I love the silky texture of a baked rich, creamy custard and the way it wobbles prettily on a plate. The bittersweet caramel that sits atop adds a real intensity. The deep, mellow flavour of Pedro Ximénez sherry – trickled over just before serving – is a lovely enhancement but you can serve the crème caramel just as it is if you prefer.
500g/1lb caster sugar
500ml/17fl oz whole milk
500ml/17fl oz double cream
2 large eggs
9 large egg yolks
6 tsp Pedro Ximénez, to serve
Preheat the oven to 160C/325F/Gas 3. Have ready six dariole moulds or ramekins (200ml/7fl oz capacity).
To make the caramel, put 300g/10oz of the sugar into a medium-sized, heavy-based pan and melt over a medium heat.

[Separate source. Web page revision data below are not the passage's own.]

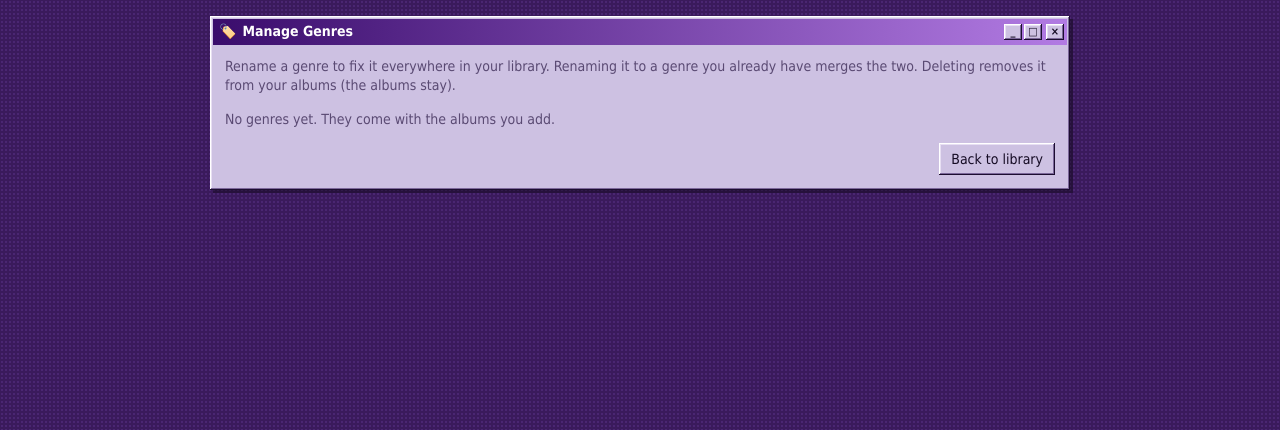
After one commit to 0hr1/music-vibe, a FastAPI app: template app/templates/genres.html in a window 1280 px wide. The commit adds this page. Shown: the top 430 px of the page. Run offline with FastAPI, Linux system fonts and the light colour scheme; the template is opened without the code that fills it, so the values that code supplies are empty.

Commit message:
Add a genres page for renaming, merging and deleting genres
Reached from a small "Manage genres…" link under the library's genre filter.
Renaming into an existing genre merges the two, and near-identical names
("hip hop" / "hip-hop") are offered as one-click merges. Genre names are
shared between users, so changes only re-tag the current user's albums and
genres nobody uses anymore are removed.

Co-Authored-By: Claude Opus 5.5 <noreply@anthropic.com>

```diff
--- a/app/main.py
+++ b/app/main.py
@@ -7,7 +7,7 @@ from fastapi import Depends, FastAPI, File, Form, HTTPException, Query, Request,
 from fastapi.responses import HTMLResponse, RedirectResponse, Response
 from fastapi.staticfiles import StaticFiles
 from fastapi.templating import Jinja2Templates
-from sqlalchemy import func, select
+from sqlalchemy import delete, func, select
 from sqlalchemy.exc import IntegrityError
 from sqlalchemy.orm import Session, selectinload
 from starlette.middleware.sessions import SessionMiddleware
@@ -16,7 +16,7 @@ from . import covers, deezer, importer, musicbrainz, spotify
 from .auth import LoginRequired, current_user, hash_password, verify_password
 from .config import ALLOW_SIGNUP, COVERS_DIR, HTTPS_ONLY, SECRET_KEY, SESSION_MAX_AGE
 from .db import Base, engine, get_db
-from .models import Genre, Item, User, Vibe
+from .models import Genre, Item, User, Vibe, item_genres
 
 HERE = Path(__file__).resolve().parent
 
@@ -264,20 +264,25 @@ def _get_album(db: Session, user: User, album_id: int) -> Item:
     return item
 
 
+def _genre_name(raw: str) -> str:
+    return " ".join(raw.strip().lower().split())[:100]
+
+
+def _get_or_create_genre(db: Session, name: str) -> Genre:
+    g = db.scalar(select(Genre).where(Genre.name == name))
+    if not g:
+        g = Genre(name=name)
+        db.add(g)
+    return g
+
+
 def _parse_genres(db: Session, raw: str) -> list[Genre]:
     names = []
     for part in raw.split(","):
-        name = " ".join(part.strip().lower().split())[:100]
+        name = _genre_name(part)
         if name and name not in names:
             names.append(name)
-    genres = []
-    for name in names:
-        g = db.scalar(select(Genre).where(Genre.name == name))
-        if not g:
-            g = Genre(name=name)
-            db.add(g)
-        genres.append(g)
-    return genres
+    return [_get_or_create_genre(db, name) for name in names]
 
 
 def _clean_url(url: str) -> str | None:
@@ -513,6 +518,59 @@ def delete_album(album_id: int, user: User = Depends(current_user), db: Session
     return redirect("/")
 
 
+# ---------- genres ----------
+# Genre names are shared between users, so renaming/merging/deleting only re-tags this user's albums.
+
+
+@app.get("/genres", response_class=HTMLResponse)
+def genres_page(request: Request, user: User = Depends(current_user), db: Session = Depends(get_db)):
+    rows = db.execute(
+        select(Genre, func.count(Item.id)).join(Item.genres).where(Item.user_id == user.id)
+        .group_by(Genre.id).order_by(Genre.name)
+    ).all()
+    groups: dict[str, list] = {}
+    for genre, count in rows:  # "hip hop" / "hip-hop" / "Hip Hop" look like the same genre
+        groups.setdefault(importer.norm(genre.name), []).append((genre, count))
+    duplicates = [g for g in groups.values() if len(g) > 1]
+    return render(request, "genres.html", user=user, rows=rows, duplicates=duplicates)
+
+
+def _retag(db: Session, user: User, source_ids: set[int], target: Genre | None) -> None:
+    """Replace the source genres with `target` (or just remove them) on this user's albums."""
+    source_ids.discard(target.id if target and target.id else -1)
+    items = db.scalars(
+        select(Item).where(Item.user_id == user.id, Item.genres.any(Genre.id.in_(source_ids)))
+        .options(selectinload(Item.genres))
+    ).all()
+    for item in items:
+        item.genres = [g for g in item.genres if g.id not in source_ids]
+        if target and target not in item.genres:
+            item.genres.append(target)
+    db.flush()
+    db.execute(delete(Genre).where(Genre.id.not_in(select(item_genres.c.genre_id))))  # unused by anyone
+    db.commit()
+
+
+def _user_genre_ids(db: Session, user: User, ids: list[int]) -> set[int]:
+    return set(db.scalars(select(Genre.id).join(Item.genres).where(Item.user_id == user.id, Genre.id.in_(ids))))
+
+
+@app.post("/genres/merge")
+def merge_genres(genre: list[int] = Form(default=[]), name: str = Form(...), user: User = Depends(current_user),
+                 db: Session = Depends(get_db)):
+    """Rename one genre, or merge several: all become `name` (which may be an existing genre)."""
+    name = _genre_name(name)
+    if name:
+        _retag(db, user, _user_genre_ids(db, user, genre), _get_or_create_genre(db, name))
+    return redirect("/genres")
+
+
+@app.post("/genres/{genre_id}/delete")
+def delete_genre(genre_id: int, user: User = Depends(current_user), db: Session = Depends(get_db)):
+    _retag(db, user, _user_genre_ids(db, user, [genre_id]), None)
+    return redirect("/genres")
+
+
 # ---------- vibes ----------
 
 
--- a/app/static/style.css
+++ b/app/static/style.css
@@ -461,3 +461,8 @@ fieldset.group legend small { font-weight: normal; color: var(--muted); }
 .bulk-bar select { width: auto; max-width: 160px; }
 .bulk-count { padding: 0 6px; font-size: 13px; }
 .bulk-bar .btn:disabled { color: var(--shadow); cursor: default; }
+
+/* ---------- genres ---------- */
+
+.manage-link { display: inline-block; margin-top: 6px; font-size: 12px; color: var(--muted); }
+.genre-help { margin-top: 0; }
--- /dev/null
+++ b/app/templates/genres.html
@@ -0,0 +1,50 @@
+{% extends "base.html" %}
+{% from "macros.html" import window %}
+{% block title %}Genres · music vibe{% endblock %}
+{% block content %}
+<div class="page">
+  {% if duplicates %}
+  {% call window("Possible Duplicates", "🔀") %}
+  <ul class="vibe-list">
+    {% for group in duplicates %}
+    <li>
+      <form method="post" action="/genres/merge" class="row wrap">
+        {% for g, count in group %}<input type="hidden" name="genre" value="{{ g.id }}">{% endfor %}
+        <span class="grow">{% for g, count in group %}<b>{{ g.name }}</b> <span class="muted">({{ count }})</span>{% if not loop.last %}, {% endif %}{% endfor %}</span>
+        <label class="row"><span class="muted">into</span>
+          <select name="name" aria-label="Merge into">
+            {% for g, count in group|sort(attribute="1", reverse=true) %}<option>{{ g.name }}</option>{% endfor %}
+          </select></label>
+        <button class="btn" type="submit">Merge</button>
+      </form>
+    </li>
+    {% endfor %}
+  </ul>
+  {% endcall %}
+  {% endif %}
+
+  {% call window("Manage Genres", "🏷️") %}
+  <p class="muted genre-help">Rename a genre to fix it everywhere in your library. Renaming it to a genre you
+    already have merges the two. Deleting removes it from your albums (the albums stay).</p>
+  {% if rows %}
+  <ul class="vibe-list">
+    {% for g, count in rows %}
+    <li>
+      <form method="post" action="/genres/merge" class="row wrap">
+        <input type="hidden" name="genre" value="{{ g.id }}">
+        <input name="name" value="{{ g.name }}" maxlength="100" required class="grow" aria-label="Genre name">
+        <a class="muted count" href="/?genre={{ g.name|urlencode }}">{{ count }} album{{ '' if count == 1 else 's' }}</a>
+        <button class="btn" type="submit">Rename</button>
+        <button class="btn danger" type="submit" formaction="/genres/{{ g.id }}/delete"
+                onclick="return confirm('Remove this genre from all your albums?')">Delete</button>
+      </form>
+    </li>
+    {% endfor %}
+  </ul>
+  {% else %}
+  <p class="muted">No genres yet. They come with the albums you add.</p>
+  {% endif %}
+  <div class="button-row"><a class="btn" href="/">Back to library</a></div>
+  {% endcall %}
+</div>
+{% endblock %}
--- a/app/templates/library.html
+++ b/app/templates/library.html
@@ -59,6 +59,7 @@
         <label class="check"><input type="checkbox" name="genre" value="{{ g }}" {% if g in f.genre %}checked{% endif %}> {{ g }}</label>
         {% endfor %}
       </div>
+      <a class="manage-link" href="/genres">Manage genres…</a>
     </fieldset>
     {% endif %}
 
```
Also changed, not shown: tests/test_genres.py (added, +51 -0 lines).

Swirl the pan occasionally as the sugar begins to colour and remove from the heat as soon as the caramel is dark golden; this will take about five minutes. Don't let it darken too much, otherwise it will taste bitter. Quickly, but carefully (the caramel will be hot) spoon two tablespoons into the base of each mould. Stand the moulds in a roasting tin and set aside.

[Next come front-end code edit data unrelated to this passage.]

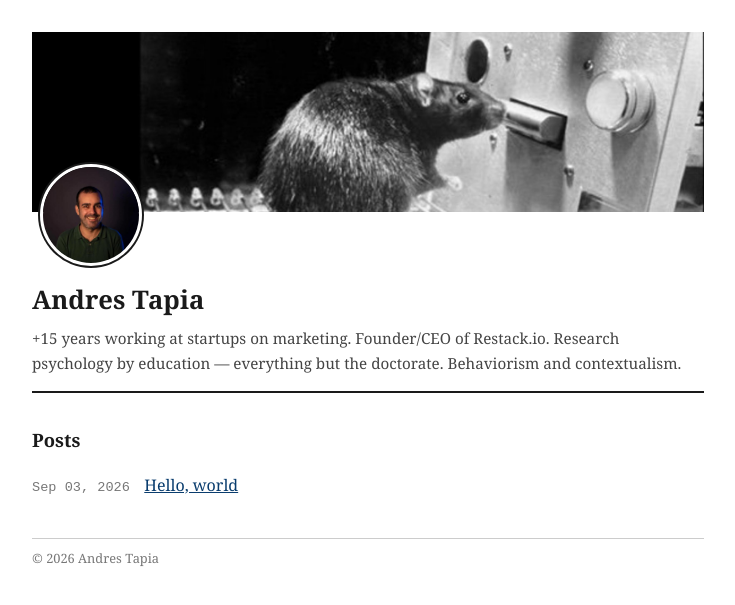
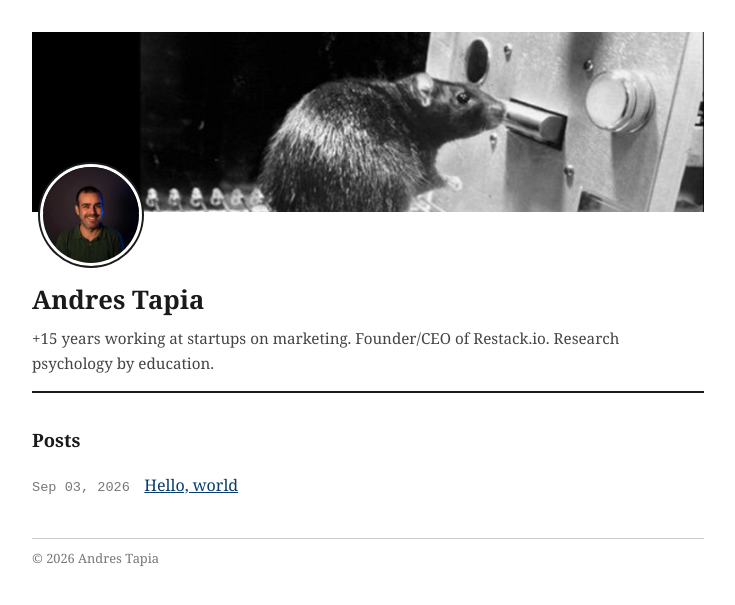
Before and after one commit to atapiawastaken/atapiawastaken.github.io, a Jekyll site: the page built from index.md, in a window 1280 px wide. Shown: the top 605 px of the page, without its empty margins (272-1007 px from the left). Built offline with Jekyll 4.4.1, drawn with Linux system fonts in a browser that asks for light colours.

Commit message:
Bio: research psychology by education

```diff
--- a/_layouts/default.html
+++ b/_layouts/default.html
@@ -4,7 +4,7 @@
   <meta charset="utf-8">
   <meta name="viewport" content="width=device-width, initial-scale=1">
   <title>{% if page.title %}{{ page.title }} — {% endif %}{{ site.title }}</title>
-  <meta name="description" content="+15 years working at startups on marketing. Founder/CEO of Restack.io. Research psychology by education &mdash; everything but the doctorate. Behaviorism and contextualism.">
+  <meta name="description" content="+15 years working at startups on marketing. Founder/CEO of Restack.io. Research psychology by education.">
   <style>
     body { font-family: Georgia, "Times New Roman", serif; color: #1a1a1a;
            background: #fff; max-width: 42em; margin: 2em auto;
@@ -39,8 +39,7 @@
     <img src="/assets/me.jpg" alt="{{ site.title }}">
     <h1><a href="/">{{ site.title }}</a></h1>
     <p class="bio">+15 years working at startups on marketing. Founder/CEO of
-    Restack.io. Research psychology by education &mdash; everything but the
-    doctorate. Behaviorism and contextualism.</p>
+    Restack.io. Research psychology by education.</p>
   </header>
   {{ content }}
   <footer>&copy; {{ site.time | date: "%Y" }} {{ site.title }}</footer>
```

For the custard, pour the milk and cream into a saucepan and bring just to a simmer over a medium heat, then take off the heat. Meanwhile, lightly whisk the whole eggs, egg yolks and remaining sugar together in a bowl, just to combine. Slowly pour in the warm milk, whisking as you do so.

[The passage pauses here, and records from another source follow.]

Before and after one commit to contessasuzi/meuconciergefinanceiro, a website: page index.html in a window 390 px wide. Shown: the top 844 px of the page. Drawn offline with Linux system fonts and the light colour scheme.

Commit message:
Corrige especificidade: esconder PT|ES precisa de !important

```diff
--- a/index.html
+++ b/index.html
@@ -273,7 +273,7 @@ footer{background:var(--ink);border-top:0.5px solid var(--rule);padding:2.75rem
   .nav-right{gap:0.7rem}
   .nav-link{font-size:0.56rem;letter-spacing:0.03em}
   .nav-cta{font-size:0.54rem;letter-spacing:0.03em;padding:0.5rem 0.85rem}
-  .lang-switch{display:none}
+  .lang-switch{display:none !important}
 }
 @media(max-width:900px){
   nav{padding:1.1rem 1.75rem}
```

Pour the custard into a clean, heavy-based saucepan and stir over a very low heat with a wooden spoon for 10 minutes or so until it is thick enough to lightly coat the back of the spoon. Ladle the custard on to the caramel base in the prepared moulds, filling them almost to the rim.
Pour enough hot water into the roasting tin to come halfway up the side of the moulds. Cooking in this way, with a bain-marie, is a way of protecting a delicate dish (or individual dishes) from the direct, intense heat of the oven; it is also used to keep sauces warm once they are cooked. A bain-marie (literally a water-bath) surrounds the dishes with gentle steam.
Bake on the middle shelf of the oven for one hour. To test whether it is done, insert a small, sharp knife into the centre of one of the puddings; if it comes out clean, the custard is set. Leave the dishes in the bain-marie to cool slowly to room temperature, then take them out and chill in the fridge overnight.
To serve, run a knife around the inside of each mould and invert on to a plate – the set custards should slip out easily. Spoon a teaspoonful or so of sherry over the top of each one and serve.Reuse content